▶ Task item:
State how many lines of the records contain the string "running". Give the number alone.

- - - - -

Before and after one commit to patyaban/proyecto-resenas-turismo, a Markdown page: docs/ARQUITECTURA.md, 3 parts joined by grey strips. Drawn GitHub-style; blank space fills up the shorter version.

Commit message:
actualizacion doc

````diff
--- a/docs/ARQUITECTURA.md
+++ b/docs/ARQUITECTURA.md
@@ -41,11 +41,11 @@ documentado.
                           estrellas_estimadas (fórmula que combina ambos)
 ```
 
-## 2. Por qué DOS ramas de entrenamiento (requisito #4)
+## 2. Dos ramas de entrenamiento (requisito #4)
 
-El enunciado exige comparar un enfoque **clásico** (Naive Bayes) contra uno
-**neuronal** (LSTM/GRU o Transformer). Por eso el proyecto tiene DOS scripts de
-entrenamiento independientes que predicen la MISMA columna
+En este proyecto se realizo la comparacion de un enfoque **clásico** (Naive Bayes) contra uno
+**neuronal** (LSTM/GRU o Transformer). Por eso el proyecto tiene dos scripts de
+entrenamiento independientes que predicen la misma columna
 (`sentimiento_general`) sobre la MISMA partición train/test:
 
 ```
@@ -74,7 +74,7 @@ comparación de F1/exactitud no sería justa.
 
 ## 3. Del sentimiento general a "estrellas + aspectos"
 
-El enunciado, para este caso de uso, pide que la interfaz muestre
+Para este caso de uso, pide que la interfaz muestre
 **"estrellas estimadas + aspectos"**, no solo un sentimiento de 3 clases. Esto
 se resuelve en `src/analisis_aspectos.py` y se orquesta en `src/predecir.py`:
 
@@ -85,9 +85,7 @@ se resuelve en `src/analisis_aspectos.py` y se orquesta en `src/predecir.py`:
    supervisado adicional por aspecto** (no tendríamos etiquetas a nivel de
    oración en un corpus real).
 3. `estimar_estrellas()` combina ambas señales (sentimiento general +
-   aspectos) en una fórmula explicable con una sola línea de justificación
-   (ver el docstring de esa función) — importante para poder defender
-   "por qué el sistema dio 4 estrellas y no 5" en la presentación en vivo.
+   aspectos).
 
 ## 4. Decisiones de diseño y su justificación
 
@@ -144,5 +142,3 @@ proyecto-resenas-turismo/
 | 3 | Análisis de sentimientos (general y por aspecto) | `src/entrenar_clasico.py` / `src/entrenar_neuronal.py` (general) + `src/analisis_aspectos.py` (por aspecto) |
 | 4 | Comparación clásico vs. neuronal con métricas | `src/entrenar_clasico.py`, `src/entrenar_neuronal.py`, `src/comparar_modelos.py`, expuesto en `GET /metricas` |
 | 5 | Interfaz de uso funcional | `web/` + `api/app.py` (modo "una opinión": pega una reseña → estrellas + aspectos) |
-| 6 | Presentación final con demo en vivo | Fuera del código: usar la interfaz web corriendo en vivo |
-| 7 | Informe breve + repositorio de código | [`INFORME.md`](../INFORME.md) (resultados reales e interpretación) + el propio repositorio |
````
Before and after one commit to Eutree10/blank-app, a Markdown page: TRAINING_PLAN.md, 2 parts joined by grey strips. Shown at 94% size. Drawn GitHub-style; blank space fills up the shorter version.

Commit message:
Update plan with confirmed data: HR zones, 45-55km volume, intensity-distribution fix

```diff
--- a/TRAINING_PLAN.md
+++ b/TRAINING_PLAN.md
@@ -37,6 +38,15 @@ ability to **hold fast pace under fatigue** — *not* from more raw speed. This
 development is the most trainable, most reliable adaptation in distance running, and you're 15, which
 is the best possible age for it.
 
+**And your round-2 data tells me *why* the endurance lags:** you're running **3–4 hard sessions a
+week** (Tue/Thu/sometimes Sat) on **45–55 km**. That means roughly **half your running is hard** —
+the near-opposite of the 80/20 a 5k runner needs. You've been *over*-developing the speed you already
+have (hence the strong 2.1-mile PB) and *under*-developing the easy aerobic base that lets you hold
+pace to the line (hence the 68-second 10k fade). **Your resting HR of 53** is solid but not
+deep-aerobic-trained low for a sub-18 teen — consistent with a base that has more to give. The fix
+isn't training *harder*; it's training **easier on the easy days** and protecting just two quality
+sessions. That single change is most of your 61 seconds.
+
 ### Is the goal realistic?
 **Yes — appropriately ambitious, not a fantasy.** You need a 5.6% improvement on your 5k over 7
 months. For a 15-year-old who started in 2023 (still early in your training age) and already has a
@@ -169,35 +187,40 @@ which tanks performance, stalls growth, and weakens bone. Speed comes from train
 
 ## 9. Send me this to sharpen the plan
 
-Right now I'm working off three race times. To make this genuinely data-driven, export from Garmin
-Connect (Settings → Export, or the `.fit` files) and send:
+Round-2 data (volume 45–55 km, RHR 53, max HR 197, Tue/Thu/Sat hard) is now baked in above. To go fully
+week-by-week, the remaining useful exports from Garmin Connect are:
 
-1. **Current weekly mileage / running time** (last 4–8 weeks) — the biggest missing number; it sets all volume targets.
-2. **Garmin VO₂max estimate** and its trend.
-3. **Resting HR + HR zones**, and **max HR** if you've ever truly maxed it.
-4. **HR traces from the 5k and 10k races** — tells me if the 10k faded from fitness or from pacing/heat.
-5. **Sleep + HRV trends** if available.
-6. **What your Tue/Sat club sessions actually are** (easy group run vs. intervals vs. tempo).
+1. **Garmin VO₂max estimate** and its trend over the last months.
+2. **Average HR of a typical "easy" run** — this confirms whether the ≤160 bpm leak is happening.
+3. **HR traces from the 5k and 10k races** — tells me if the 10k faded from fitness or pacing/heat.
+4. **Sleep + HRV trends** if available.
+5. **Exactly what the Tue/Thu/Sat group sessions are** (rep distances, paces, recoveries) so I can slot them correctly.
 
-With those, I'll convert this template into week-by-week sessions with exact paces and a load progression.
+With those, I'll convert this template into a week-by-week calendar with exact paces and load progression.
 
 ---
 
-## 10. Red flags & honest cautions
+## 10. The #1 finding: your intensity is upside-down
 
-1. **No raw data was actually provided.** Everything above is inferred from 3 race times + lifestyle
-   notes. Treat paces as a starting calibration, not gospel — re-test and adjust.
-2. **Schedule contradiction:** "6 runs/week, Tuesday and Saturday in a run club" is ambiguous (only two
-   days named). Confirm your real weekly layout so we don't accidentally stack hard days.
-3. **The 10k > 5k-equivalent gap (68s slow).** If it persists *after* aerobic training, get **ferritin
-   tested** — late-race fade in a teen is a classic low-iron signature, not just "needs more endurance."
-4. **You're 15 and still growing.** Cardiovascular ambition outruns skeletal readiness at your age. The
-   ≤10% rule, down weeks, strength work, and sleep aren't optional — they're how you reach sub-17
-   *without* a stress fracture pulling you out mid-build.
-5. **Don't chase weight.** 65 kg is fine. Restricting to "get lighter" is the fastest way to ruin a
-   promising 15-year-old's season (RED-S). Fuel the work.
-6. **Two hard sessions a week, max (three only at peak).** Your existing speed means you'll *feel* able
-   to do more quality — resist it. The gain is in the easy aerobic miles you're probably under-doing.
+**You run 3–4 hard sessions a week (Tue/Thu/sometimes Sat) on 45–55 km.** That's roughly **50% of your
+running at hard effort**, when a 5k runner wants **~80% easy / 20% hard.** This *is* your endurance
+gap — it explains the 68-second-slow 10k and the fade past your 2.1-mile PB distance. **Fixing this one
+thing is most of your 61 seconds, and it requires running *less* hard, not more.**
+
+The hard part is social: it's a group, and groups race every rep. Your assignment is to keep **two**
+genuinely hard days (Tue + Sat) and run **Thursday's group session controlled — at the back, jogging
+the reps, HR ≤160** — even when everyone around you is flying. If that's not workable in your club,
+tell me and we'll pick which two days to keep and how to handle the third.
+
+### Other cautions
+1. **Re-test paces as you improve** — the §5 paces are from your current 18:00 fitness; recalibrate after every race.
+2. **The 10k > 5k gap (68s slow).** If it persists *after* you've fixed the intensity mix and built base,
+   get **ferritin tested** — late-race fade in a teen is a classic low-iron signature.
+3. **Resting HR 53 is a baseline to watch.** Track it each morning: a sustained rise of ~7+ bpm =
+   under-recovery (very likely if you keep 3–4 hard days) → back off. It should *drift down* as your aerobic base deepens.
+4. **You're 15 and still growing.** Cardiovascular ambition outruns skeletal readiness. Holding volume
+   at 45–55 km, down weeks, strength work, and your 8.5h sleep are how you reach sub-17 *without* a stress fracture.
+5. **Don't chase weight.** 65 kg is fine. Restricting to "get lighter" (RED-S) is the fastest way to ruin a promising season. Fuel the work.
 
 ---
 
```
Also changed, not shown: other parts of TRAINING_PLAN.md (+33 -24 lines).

- - - - -

▶ Answer for the task:
6